The heady days of liberating the Dead Sea Scrolls from the hands of a few are over, but a new debate - one balancing academic freedom and professional ethics - has begun over how they will be published and when.

The claims of a new book translating 50 fragments of the 2,000-year-old scrolls are being criticized by 19 leading scholars as "laughable and manifestly dishonest."Two of the critics are so upset they are boycotting an international conference beginning Monday because one of the book's authors was an organizer.

Defenders of the book, "The Dead Sea Scrolls Uncovered," view the criticism as an attempt to continue exercising control over the unpublished texts and prevent new interpretations challenging traditional views of the origins of Christianity and rabbinic Judaism.

"This is the last gasp of a dying establishment," said Robert Ei-sen-man, one of the book's authors.

But the critics, some of whom fought to have the unpublished scrolls released, said the book represents what one called his worst-case scenario that granting general access to the scrolls would lead to poor scholarship and the uncredited use of others' work.

"For our work to progress, the usual standards of academic integrity must be maintained. We cannot allow the appropriation of the work of others and the wholesale misrepresentations with which this book is replete," said the scholars' statement.

Access to the scrolls, which were discovered in caves near the Dead Sea in the late 1940s and the 1950s, had been tightly guarded by a small group of scholars until fall 1991.

Much of the unpublished text was brought out in book form by the Biblical Archaeological Society. The Huntington Library in San Marino, Calif., made photographic records available.

The current controversy stems from the publication this fall of "The Dead Sea Scrolls Uncovered: The First Complete Translation and Interpretation of 50 Key Documents Withheld for Over 35 Years" by Eisenman and Michael Wise.

Eisenman, chairman of the Religious Studies Department at California State University, Long Beach, supports his controversial theory that the documents describe a messianic movement that in its later stages was virtually indistinguishable from the rise of Chrisitanity.

The alleged Christianization of the scroll material "constitutes wholesale theft from the Jewish people," says Lawrence H. Schiffman of the Department of Hebrew and Judaic Studies at New York University.

Last month in San Francisco, Schiffman advised scholars of the Society of Biblical Literature to warn the public of the book's "ludicrous interpretations."

No one on a panel on Qumran studies defended Eisenman's work.

This week's conference sponsored by The New York Academy of Sciences and The Oriental Institute of The University of Chicago was designed to promote a dialogue among scholars with differing views, said Norman Golb, a Jewish history professor at the University of Chicago.

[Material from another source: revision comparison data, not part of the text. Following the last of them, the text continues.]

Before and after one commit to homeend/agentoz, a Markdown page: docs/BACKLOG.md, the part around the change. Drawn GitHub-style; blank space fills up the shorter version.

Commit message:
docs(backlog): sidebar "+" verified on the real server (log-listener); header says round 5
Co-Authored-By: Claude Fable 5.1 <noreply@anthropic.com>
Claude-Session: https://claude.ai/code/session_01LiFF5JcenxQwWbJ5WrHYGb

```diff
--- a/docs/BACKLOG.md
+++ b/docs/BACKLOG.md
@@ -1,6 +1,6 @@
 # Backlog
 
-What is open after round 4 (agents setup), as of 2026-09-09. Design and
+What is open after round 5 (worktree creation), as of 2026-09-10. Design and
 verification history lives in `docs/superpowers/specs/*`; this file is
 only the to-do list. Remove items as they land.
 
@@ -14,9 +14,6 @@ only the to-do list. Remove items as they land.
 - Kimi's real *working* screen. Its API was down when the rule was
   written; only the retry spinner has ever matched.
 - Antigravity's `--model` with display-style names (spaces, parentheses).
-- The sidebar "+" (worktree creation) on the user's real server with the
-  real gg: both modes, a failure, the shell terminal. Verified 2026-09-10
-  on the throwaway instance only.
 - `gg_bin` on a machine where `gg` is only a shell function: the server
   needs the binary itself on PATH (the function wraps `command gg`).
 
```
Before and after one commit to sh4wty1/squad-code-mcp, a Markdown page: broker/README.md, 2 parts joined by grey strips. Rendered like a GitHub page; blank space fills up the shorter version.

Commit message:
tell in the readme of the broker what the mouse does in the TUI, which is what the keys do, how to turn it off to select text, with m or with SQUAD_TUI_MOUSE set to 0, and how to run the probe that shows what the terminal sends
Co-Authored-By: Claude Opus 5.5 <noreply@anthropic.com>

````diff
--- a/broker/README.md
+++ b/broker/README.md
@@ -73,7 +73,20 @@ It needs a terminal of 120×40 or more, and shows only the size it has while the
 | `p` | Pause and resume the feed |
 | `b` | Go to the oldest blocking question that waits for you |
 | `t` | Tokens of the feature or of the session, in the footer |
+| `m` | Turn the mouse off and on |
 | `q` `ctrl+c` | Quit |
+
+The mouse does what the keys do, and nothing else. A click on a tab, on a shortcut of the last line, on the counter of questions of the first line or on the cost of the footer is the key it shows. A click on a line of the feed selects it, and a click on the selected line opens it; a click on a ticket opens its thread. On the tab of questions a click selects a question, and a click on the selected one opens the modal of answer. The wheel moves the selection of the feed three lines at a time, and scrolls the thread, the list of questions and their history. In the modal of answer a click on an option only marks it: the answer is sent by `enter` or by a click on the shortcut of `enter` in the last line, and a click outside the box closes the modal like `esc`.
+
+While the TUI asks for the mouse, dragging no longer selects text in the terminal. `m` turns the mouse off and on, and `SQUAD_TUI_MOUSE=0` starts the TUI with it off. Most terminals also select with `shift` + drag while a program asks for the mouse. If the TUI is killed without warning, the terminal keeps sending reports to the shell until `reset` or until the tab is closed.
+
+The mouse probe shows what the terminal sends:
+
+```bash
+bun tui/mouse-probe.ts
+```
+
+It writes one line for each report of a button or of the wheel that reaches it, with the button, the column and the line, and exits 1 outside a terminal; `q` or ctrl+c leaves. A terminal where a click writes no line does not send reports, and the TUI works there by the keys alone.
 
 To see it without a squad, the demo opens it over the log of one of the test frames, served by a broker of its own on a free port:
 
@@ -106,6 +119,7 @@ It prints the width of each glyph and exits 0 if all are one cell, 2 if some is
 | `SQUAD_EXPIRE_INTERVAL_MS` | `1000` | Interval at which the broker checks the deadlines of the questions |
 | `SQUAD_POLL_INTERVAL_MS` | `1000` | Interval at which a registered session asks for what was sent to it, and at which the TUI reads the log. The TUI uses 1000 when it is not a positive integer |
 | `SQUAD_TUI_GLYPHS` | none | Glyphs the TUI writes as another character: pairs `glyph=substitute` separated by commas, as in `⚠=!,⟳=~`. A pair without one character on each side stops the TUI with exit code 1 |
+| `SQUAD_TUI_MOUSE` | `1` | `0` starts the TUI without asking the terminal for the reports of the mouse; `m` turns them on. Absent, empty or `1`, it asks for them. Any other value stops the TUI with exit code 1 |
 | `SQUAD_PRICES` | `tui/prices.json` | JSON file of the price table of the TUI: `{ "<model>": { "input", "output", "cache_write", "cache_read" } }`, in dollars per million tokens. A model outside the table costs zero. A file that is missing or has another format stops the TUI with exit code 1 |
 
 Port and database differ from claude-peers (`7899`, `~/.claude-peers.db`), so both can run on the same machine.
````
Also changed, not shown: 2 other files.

But even after the conference hastily scheduled a seminar on the ethics of scroll publication, it has served as a focal point in the controversy because Wise was one of the organizers.

Two Israeli scholars, Shemaryahu Talmon of Hebrew University of Jerusalem and Elisha Qimron of Ben-Gurion University, have decided not to come, Golb said.

Last week, the group of 19 scholars issued a statement saying the book misrepresents itself as presenting 50 texts for the first time when half have been previously published. The scholars also said the authors depended on handouts distributed at conferences.